It follows the discovery of a mortar bomb near a police station in Strabane and a bomb fitted with a command wire in Derry.
Mr Byrne also reiterated a call for the recruitment of more police officers.
Police blamed both attacks on the dissident republican group the New IRA.
Speaking on BBC Radio Ulster, Mr Byrne said recent attacks were “a departure from what we have seen recently”.He added that he was concerned by “the engineering behind a range of different devices”.
“There are a range of tactics being deployed by terrorists in different parts of Northern Ireland with one sole purpose, that is to kill or seriously injure one of our staff,” he said,

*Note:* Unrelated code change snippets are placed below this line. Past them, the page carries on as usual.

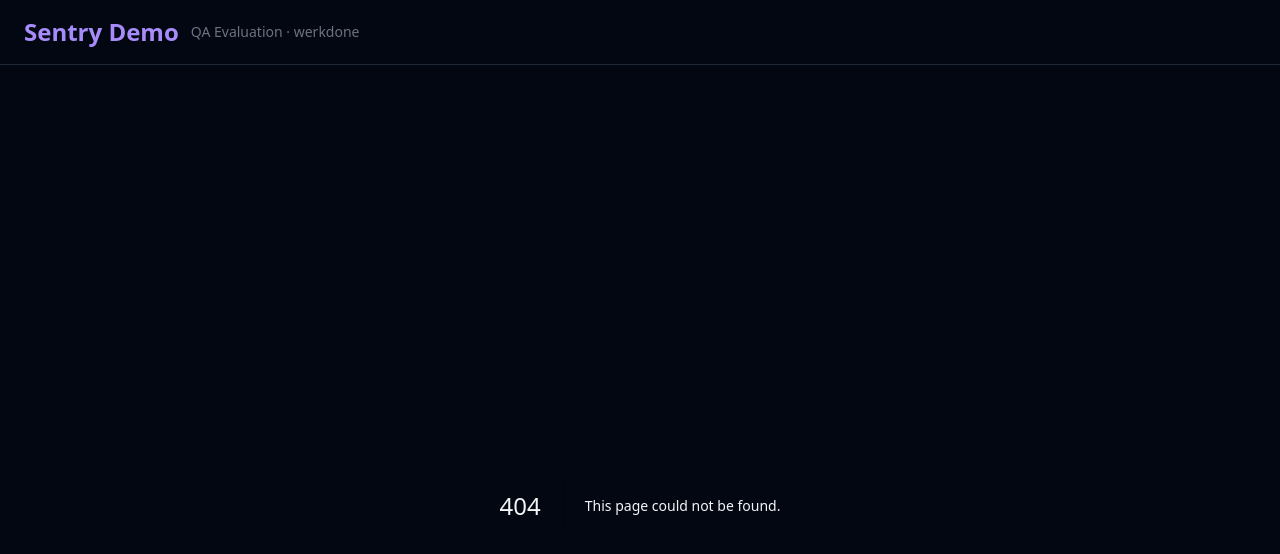
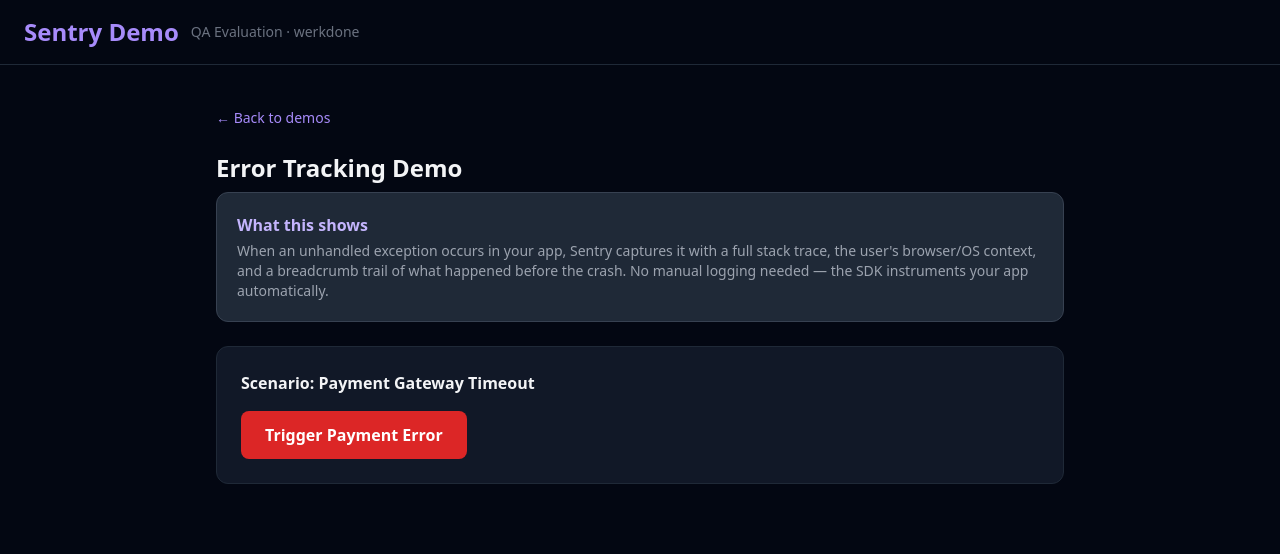
Before and after one commit to lukydwisaputra/sentry-simulation, a Next.js app: page /demo/error in a window 1280 px wide. Before the commit this address had no page. Shown: the top 554 px of the page. Built offline with nearby package versions, Linux system fonts and the light colour scheme.

Commit message:
feat: add error tracking demo page

```diff
--- /dev/null
+++ b/src/app/demo/error/page.tsx
@@ -0,0 +1,68 @@
+"use client";
+
+import { useState } from "react";
+import Link from "next/link";
+
+export default function ErrorDemoPage() {
+  const [triggered, setTriggered] = useState(false);
+  const [error, setError] = useState<string | null>(null);
+
+  function triggerError() {
+    setTriggered(true);
+    try {
+      throw new Error("Payment service failed: timeout after 5000ms");
+    } catch (err) {
+      const e = err as Error;
+      setError(e.message);
+      import("@sentry/nextjs").then(({ captureException }) => captureException(err));
+    }
+  }
+
+  return (
+    <div>
+      <Link href="/" className="text-violet-400 text-sm mb-6 inline-block hover:underline">
+        ← Back to demos
+      </Link>
+
+      <h2 className="text-2xl font-bold mb-2">Error Tracking Demo</h2>
+
+      <div className="bg-gray-800 rounded-xl p-5 mb-6 border border-gray-700">
+        <h3 className="font-semibold text-violet-300 mb-1">What this shows</h3>
+        <p className="text-gray-400 text-sm">
+          When an unhandled exception occurs in your app, Sentry captures it with a full stack trace,
+          the user&apos;s browser/OS context, and a breadcrumb trail of what happened before the crash.
+          No manual logging needed — the SDK instruments your app automatically.
+        </p>
+      </div>
+
+      <div className="bg-gray-900 rounded-xl p-6 border border-gray-800">
+        <h3 className="font-semibold mb-4">Scenario: Payment Gateway Timeout</h3>
+
+        {!triggered ? (
+          <button
+            onClick={triggerError}
+            className="bg-red-600 hover:bg-red-700 text-white font-semibold px-6 py-3 rounded-lg transition-colors"
+          >
+            Trigger Payment Error
+          </button>
+        ) : (
+          <div>
+            <div className="bg-red-950 border border-red-700 rounded-lg px-4 py-3 mb-4">
+              <p className="text-red-400 font-mono text-sm">Error: {error}</p>
+            </div>
+            <p className="text-gray-400 text-sm mb-4">
+              Error sent to Sentry. Open your{" "}
+              <a href="https://sentry.io" target="_blank" rel="noopener noreferrer" className="text-violet-400 underline">
+                Sentry Issues
+              </a>{" "}
+              dashboard — it should appear within 5 seconds.
+            </p>
+            <p className="text-gray-500 text-xs">
+              In Sentry: click the issue → see stack trace, breadcrumbs, browser context, and affected users.
+            </p>
+          </div>
+        )}
+      </div>
+    </div>
+  );
+}
```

“I think it is a worrying departure in terms of the determination, the tempo and the motivation of people to clearly kill or seriously injure one of our officers.”
Mr Byrne said the PSNI needed another 800 officers to take the total size of the force to 7,500.
This was the level envisaged by the Patten Report in 1999 which led to the creation of the PSNI.
He said: “I am worried that the valiant efforts of officers cannot continue at this rate without support from the government to increase the number of people that I can deploy to communities to fight terrorism.
“I actually think that communities are our biggest weapon in turning round this problem, but to encourage and enable them we need to increase our neighbourhood policing teams right across Northern Ireland.”
The most recent attempt to murder police was foiled in Derry on Monday when a bomb containing commercial explosives was found following a major security search in Creggan.
Police said the New IRA planned to fire the bomb into Strabane police station from Church View, which overlooks it.
Local people said children could have been killed if they had have picked up the device which was left on a wall near homes.